EXERCISE BRIEF
Search the records for the word "label". Copy every line where it appears.

ENTRIES PROVIDED
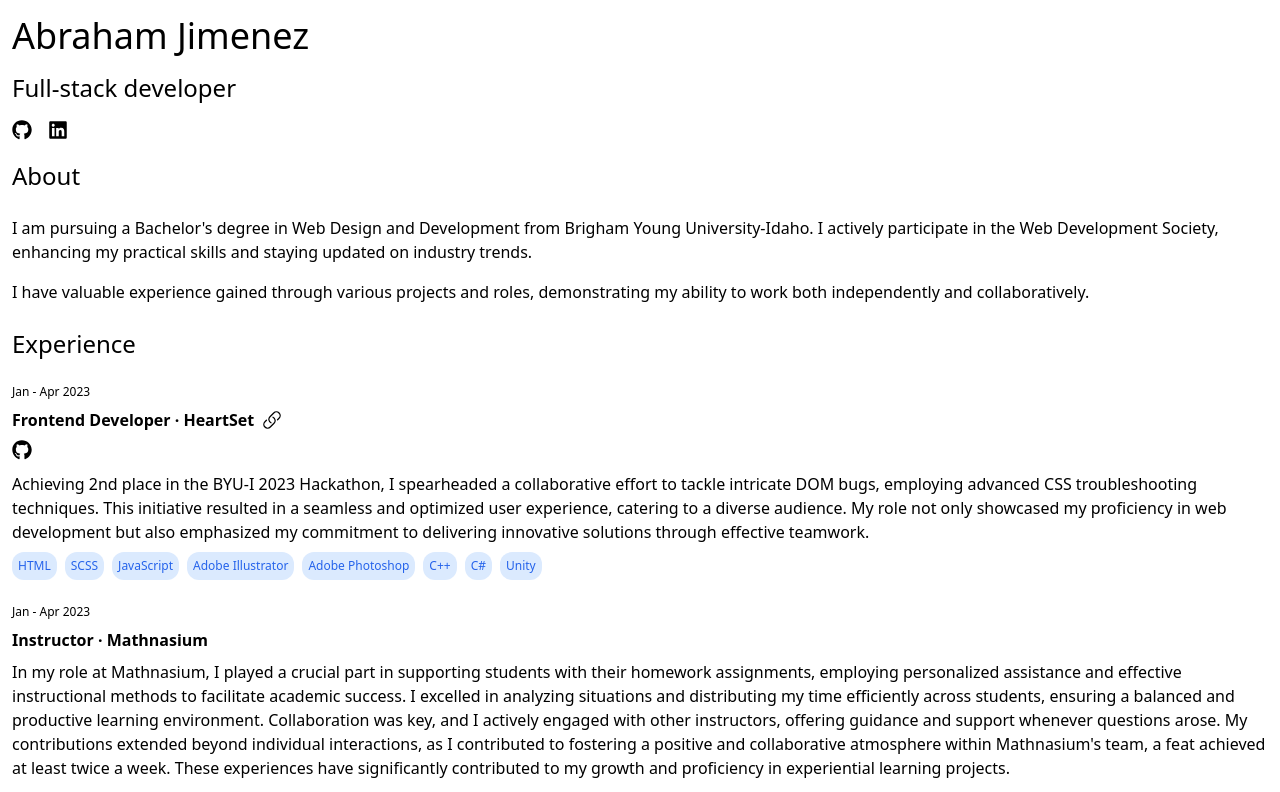
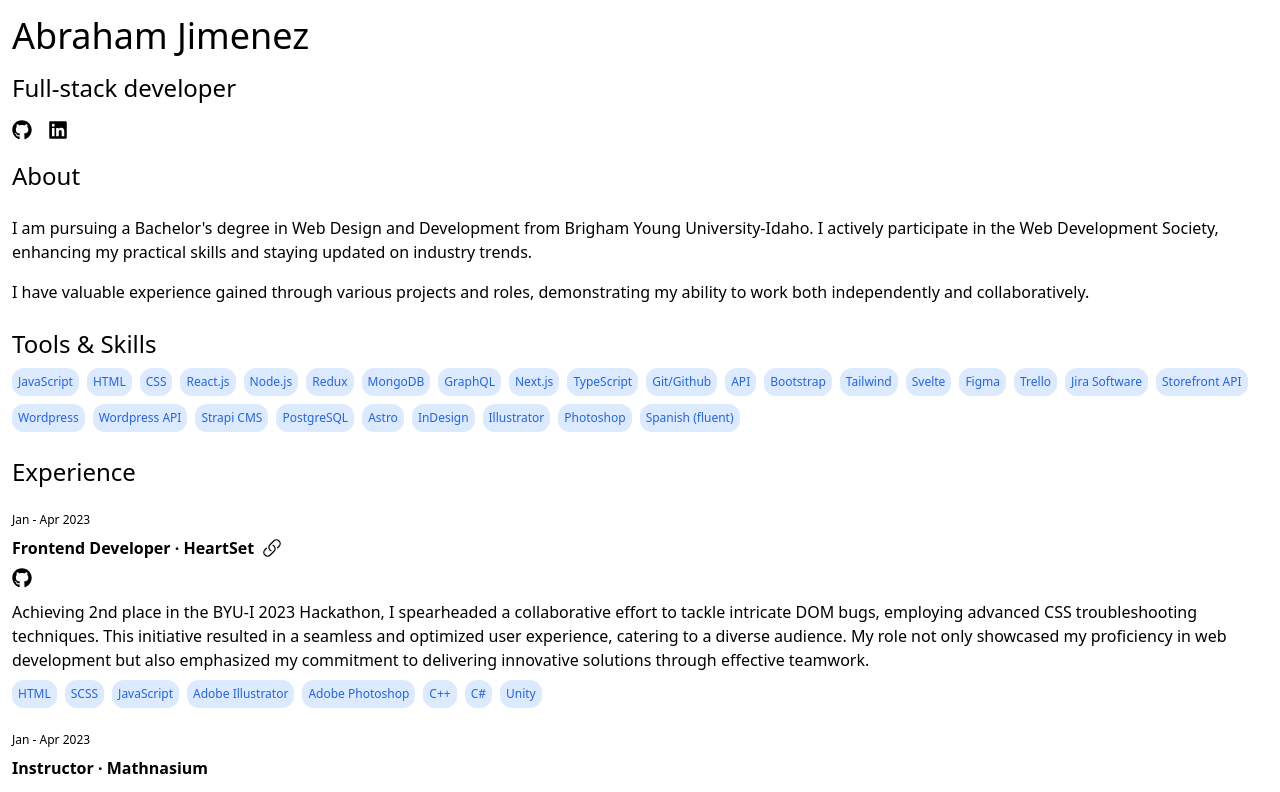
Before and after one commit to abrahamjimenez/abrahamjimenezportfolio, a Next.js app: page / in a window 1280 px wide. Shown: the top 792 px of the page. Built offline with nearby package versions, Linux system fonts and the light colour scheme.

Commit message:
Add Tools.tsx component

```diff
--- a/app/page.tsx
+++ b/app/page.tsx
@@ -1,11 +1,13 @@
 import About from "@/components/About";
 import Experiences from "@/components/Experiences";
 import Projects from "@/components/Projects";
+import Tools from "@/components/Tools";
 
 export default function HomePage() {
   return (
     <div className="flex flex-col gap-6">
       <About />
+      <Tools />
       <Experiences />
       <Projects />
     </div>
--- /dev/null
+++ b/components/Tools.tsx
@@ -0,0 +1,48 @@
+export default function Tools() {
+  const tools: string[] = [
+    "JavaScript",
+    "HTML",
+    "CSS",
+    "React.js",
+    "Node.js",
+    "Redux",
+    "MongoDB",
+    "GraphQL",
+    "Next.js",
+    "TypeScript",
+    "Git/Github",
+    "API",
+    "Bootstrap",
+    "Tailwind",
+    "Svelte",
+    "Figma",
+    "Trello",
+    "Jira Software",
+    "Storefront API",
+    "Wordpress",
+    "Wordpress API",
+    "Strapi CMS",
+    "PostgreSQL",
+    "Astro",
+    "InDesign",
+    "Illustrator",
+    "Photoshop",
+    "Spanish (fluent)",
+  ];
+
+  return (
+    <div className="flex flex-col gap-2">
+      <h2 className="text-2xl">Tools & Skills</h2>
+      <div className="flex flex-wrap gap-2">
+        {tools.map((tool) => (
+          <p
+            key={tool}
+            className="border-blue-100 rounded-xl p-1.5 text-blue-600 bg-blue-100 text-xs"
+          >
+            {tool}
+          </p>
+        ))}
+      </div>
+    </div>
+  );
+}
```
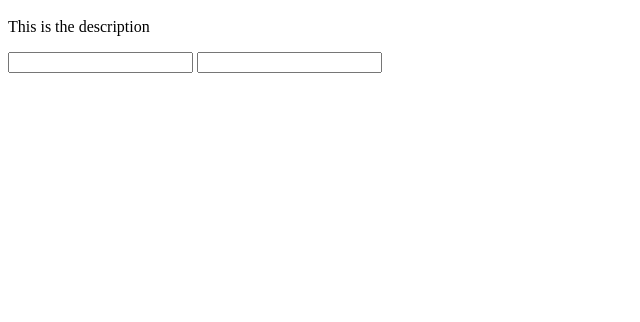
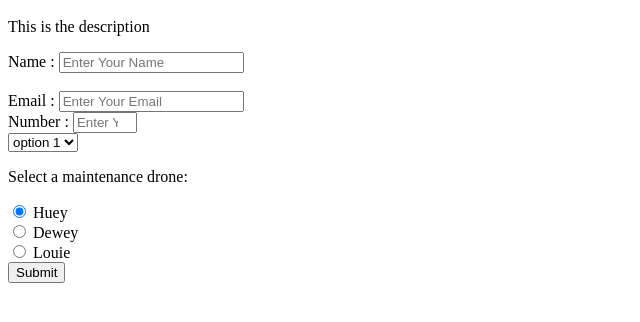
Before and after one commit to mohamednaser/Build-a-Survey-Form, a plain HTML site: page index.html in a window 1280 px wide. Shown: the part 48-370 px from the top of the page, without its empty margins (0-640 px from the left). Drawn offline with Linux system fonts and the light colour scheme.

Commit message:
solve untile userstory 13

```diff
--- a/index.html
+++ b/index.html
@@ -1,8 +1,44 @@
-<h1 id ="title">Survey From</h1>
+<h1 id="title">Survey From</h1>
 <p id="description">This is the description</p>
 <form id="survey-form" class="" action="index.html" method="post">
+  <label id="name-label"> Name : </label>
+  <input type="text" id="name" name="" placeholder="Enter Your Name" />
+  <br />
+  <br />
+  <label id="email-label"> Email : </label>
+  <input type="email" id="email" name="" placeholder="Enter Your Email" />
+  <br />
+  <label id="number-label"> Number : </label>
+  <input
+    type="number"
+    id="number"
+    name=""
+    min="1"
+    max="100"
+    placeholder="Enter Your Number"
+  />
+  <br />
+  <select id="dropdown">
+    <option value="1"> option 1 </option>
+    <option value="2"> option 2 </option>
+    <option value="3"> option 3 </option>
+  </select>
+  <p>Select a maintenance drone:</p>
 
-<input type="text" id="name" name="" value="">
-<input type="email" id="email" name="" value="">
+  <div>
+    <input type="radio" id="huey" name="drone" value="huey" checked />
+    <label for="huey">Huey</label>
+  </div>
 
+  <div>
+    <input type="radio" id="dewey" name="drone" value="dewey" />
+    <label for="dewey">Dewey</label>
+  </div>
+
+  <div>
+    <input type="radio" id="louie" name="drone" value="louie" />
+    <label for="louie">Louie</label>
+  </div>
+
+  <input type="submit" />
 </form>
```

WRITTEN ANSWER
+  <label id="name-label"> Name : </label>
+  <label id="email-label"> Email : </label>
+  <label id="number-label"> Number : </label>
+    <label for="huey">Huey</label>
+    <label for="dewey">Dewey</label>
+    <label for="louie">Louie</label>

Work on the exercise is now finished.